Before-and-after page screenshots
****************

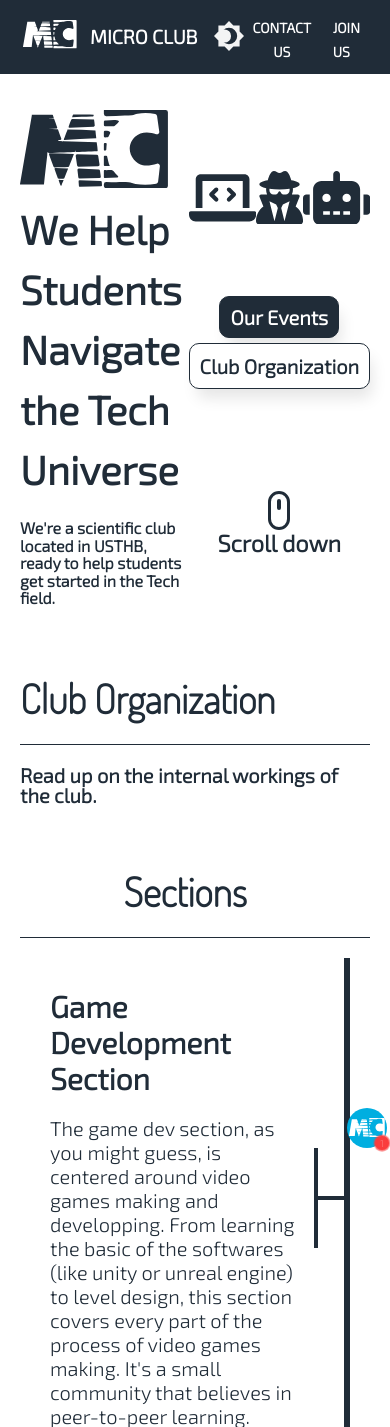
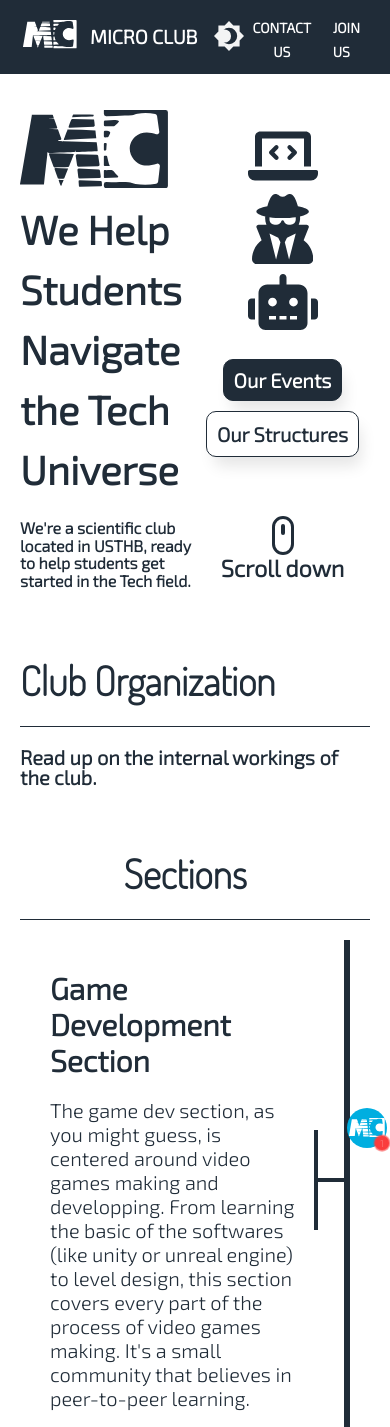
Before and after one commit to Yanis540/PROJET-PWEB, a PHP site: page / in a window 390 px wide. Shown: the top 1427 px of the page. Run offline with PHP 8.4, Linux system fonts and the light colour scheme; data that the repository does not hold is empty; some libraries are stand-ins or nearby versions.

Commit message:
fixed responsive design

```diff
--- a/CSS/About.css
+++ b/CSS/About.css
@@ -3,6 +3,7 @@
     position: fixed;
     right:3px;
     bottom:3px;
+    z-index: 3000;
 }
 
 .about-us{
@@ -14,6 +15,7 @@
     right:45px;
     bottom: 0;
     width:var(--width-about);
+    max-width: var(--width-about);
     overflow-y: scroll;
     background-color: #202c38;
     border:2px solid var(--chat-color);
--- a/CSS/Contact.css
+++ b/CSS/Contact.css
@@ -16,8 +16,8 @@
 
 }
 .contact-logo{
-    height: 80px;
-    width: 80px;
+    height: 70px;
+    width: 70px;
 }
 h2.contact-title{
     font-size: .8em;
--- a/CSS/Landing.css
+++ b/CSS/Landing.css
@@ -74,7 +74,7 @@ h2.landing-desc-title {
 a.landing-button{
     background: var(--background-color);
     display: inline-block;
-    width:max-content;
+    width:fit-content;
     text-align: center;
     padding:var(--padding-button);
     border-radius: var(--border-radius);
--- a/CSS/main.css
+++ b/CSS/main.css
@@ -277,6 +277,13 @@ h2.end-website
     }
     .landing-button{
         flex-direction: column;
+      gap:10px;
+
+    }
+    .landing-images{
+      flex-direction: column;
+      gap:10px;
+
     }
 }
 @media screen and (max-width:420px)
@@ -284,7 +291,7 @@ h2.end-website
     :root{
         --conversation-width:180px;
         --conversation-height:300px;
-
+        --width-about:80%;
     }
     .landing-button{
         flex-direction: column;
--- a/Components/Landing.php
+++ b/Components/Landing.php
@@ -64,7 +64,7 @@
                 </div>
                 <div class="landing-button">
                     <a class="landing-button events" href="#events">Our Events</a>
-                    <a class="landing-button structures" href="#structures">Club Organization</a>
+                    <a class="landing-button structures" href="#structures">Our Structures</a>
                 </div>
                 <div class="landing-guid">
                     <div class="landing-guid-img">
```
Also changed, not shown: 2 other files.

****************

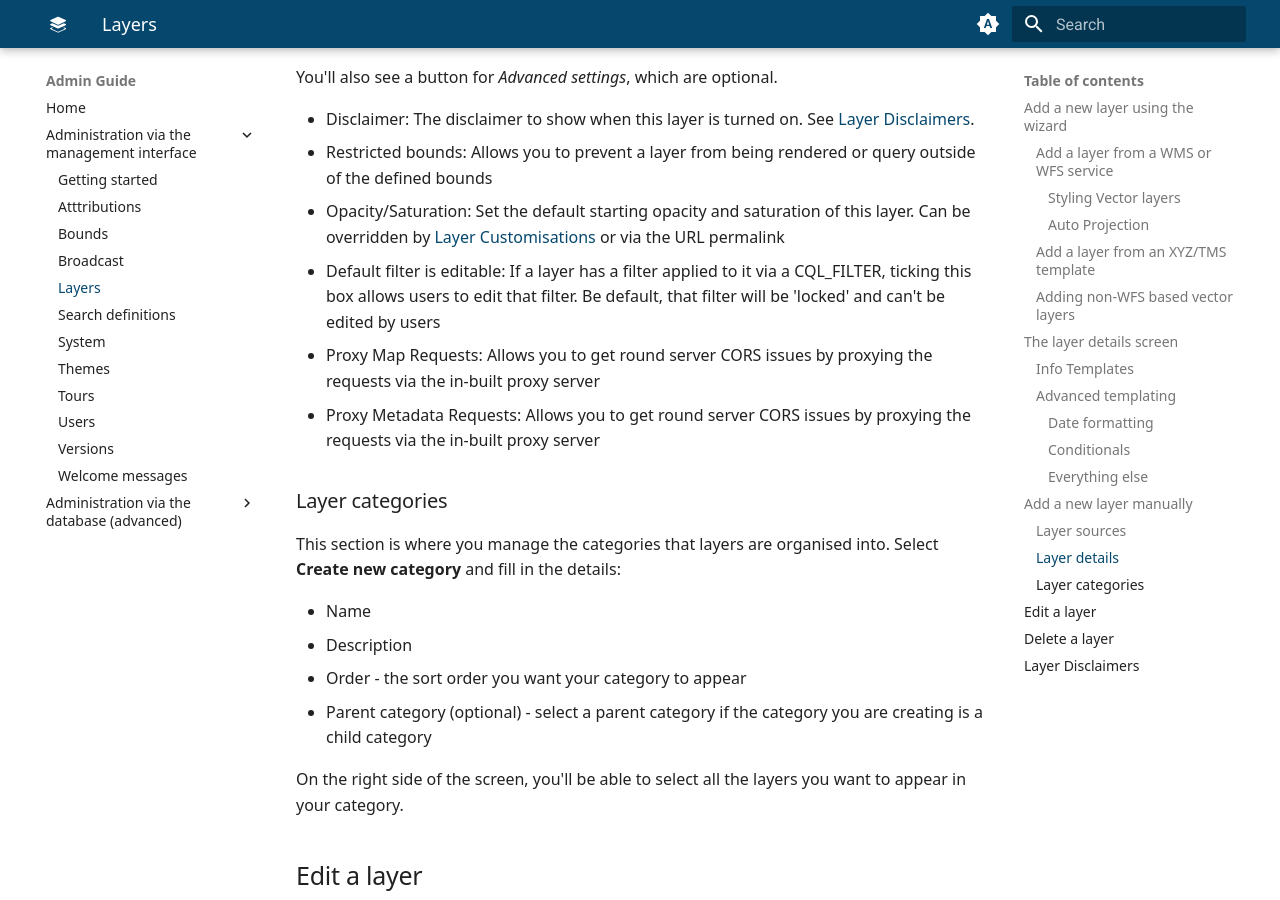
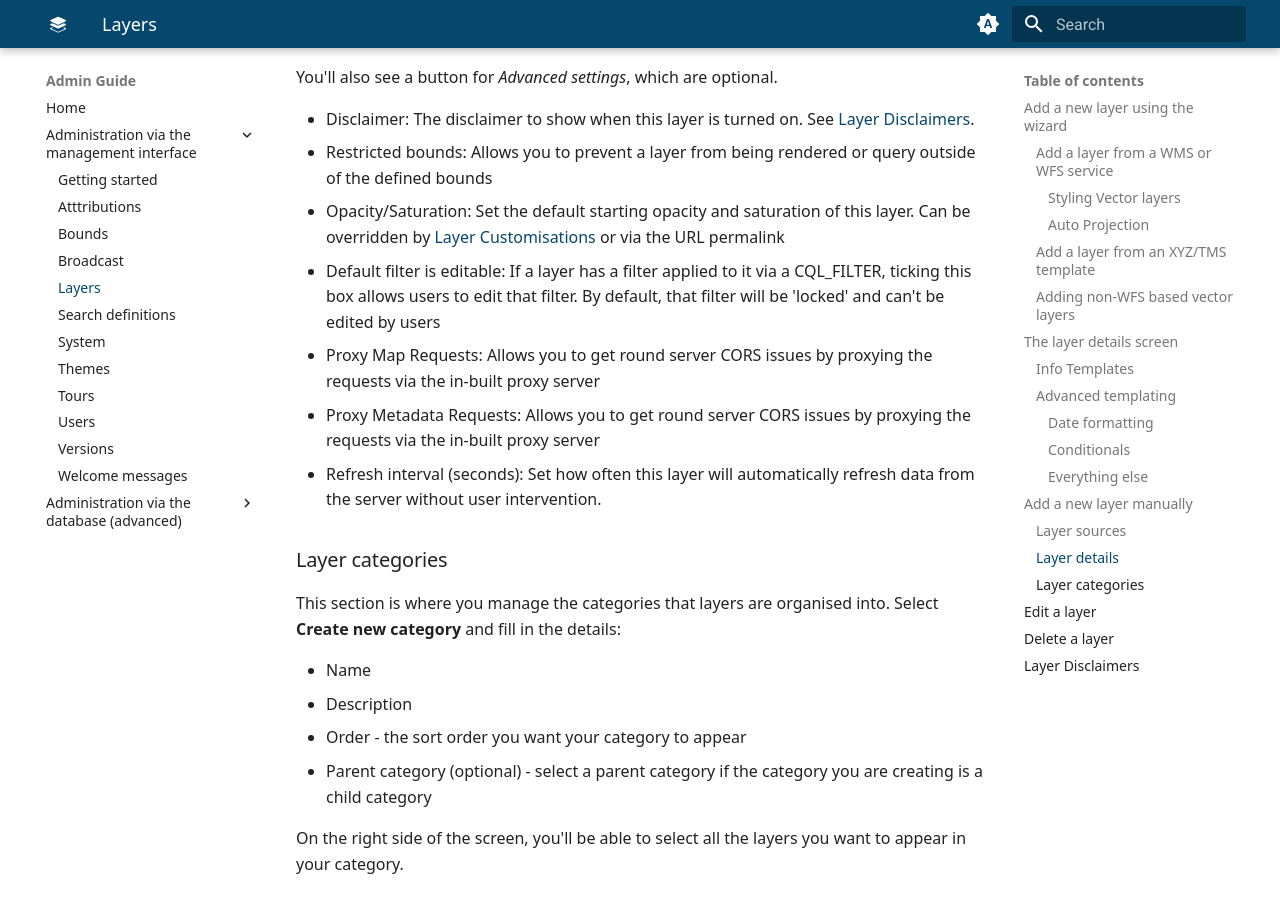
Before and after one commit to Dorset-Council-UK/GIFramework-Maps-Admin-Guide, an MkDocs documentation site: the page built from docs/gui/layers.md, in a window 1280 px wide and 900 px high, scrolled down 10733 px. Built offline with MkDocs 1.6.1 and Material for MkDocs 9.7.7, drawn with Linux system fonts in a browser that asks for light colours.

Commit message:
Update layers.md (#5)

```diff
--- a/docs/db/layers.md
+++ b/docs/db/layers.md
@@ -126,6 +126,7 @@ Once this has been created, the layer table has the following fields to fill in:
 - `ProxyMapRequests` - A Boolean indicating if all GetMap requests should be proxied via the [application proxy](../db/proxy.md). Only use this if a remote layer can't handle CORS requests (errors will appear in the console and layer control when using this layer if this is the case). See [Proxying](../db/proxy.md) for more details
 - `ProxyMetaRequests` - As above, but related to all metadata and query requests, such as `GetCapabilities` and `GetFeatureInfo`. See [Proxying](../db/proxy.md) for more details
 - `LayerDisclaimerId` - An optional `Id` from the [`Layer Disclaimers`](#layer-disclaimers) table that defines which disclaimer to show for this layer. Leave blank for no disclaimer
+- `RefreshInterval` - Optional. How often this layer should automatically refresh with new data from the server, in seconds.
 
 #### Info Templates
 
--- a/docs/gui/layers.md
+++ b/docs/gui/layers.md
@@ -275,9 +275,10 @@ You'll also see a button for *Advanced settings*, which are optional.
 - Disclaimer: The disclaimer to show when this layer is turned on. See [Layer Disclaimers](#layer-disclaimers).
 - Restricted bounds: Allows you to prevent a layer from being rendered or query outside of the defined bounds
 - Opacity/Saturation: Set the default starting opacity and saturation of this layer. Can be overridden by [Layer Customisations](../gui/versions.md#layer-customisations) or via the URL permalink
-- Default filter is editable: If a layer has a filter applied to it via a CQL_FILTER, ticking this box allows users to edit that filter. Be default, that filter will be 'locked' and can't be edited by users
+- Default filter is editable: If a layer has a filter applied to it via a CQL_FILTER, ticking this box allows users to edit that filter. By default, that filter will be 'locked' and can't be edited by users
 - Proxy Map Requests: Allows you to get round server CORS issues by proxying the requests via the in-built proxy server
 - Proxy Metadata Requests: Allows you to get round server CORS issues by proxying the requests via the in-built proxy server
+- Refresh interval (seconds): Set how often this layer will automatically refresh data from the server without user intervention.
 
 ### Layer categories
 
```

****************

YOUR INSTRUCTIONS:
Please show the lines in the entries above that hold the string "layers".

ANSWER SPACE:
Before and after one commit to Dorset-Council-UK/GIFramework-Maps-Admin-Guide, an MkDocs documentation site: the page built from docs/gui/layers.md, in a window 1280 px wide and 900 px high, scrolled down 10733 px. Built offline with MkDocs 1.6.1 and Material for MkDocs 9.7.7, drawn with Linux system fonts in a browser that asks for light colours.
Update layers.md (#5)
--- a/docs/db/layers.md
+++ b/docs/db/layers.md
--- a/docs/gui/layers.md
+++ b/docs/gui/layers.md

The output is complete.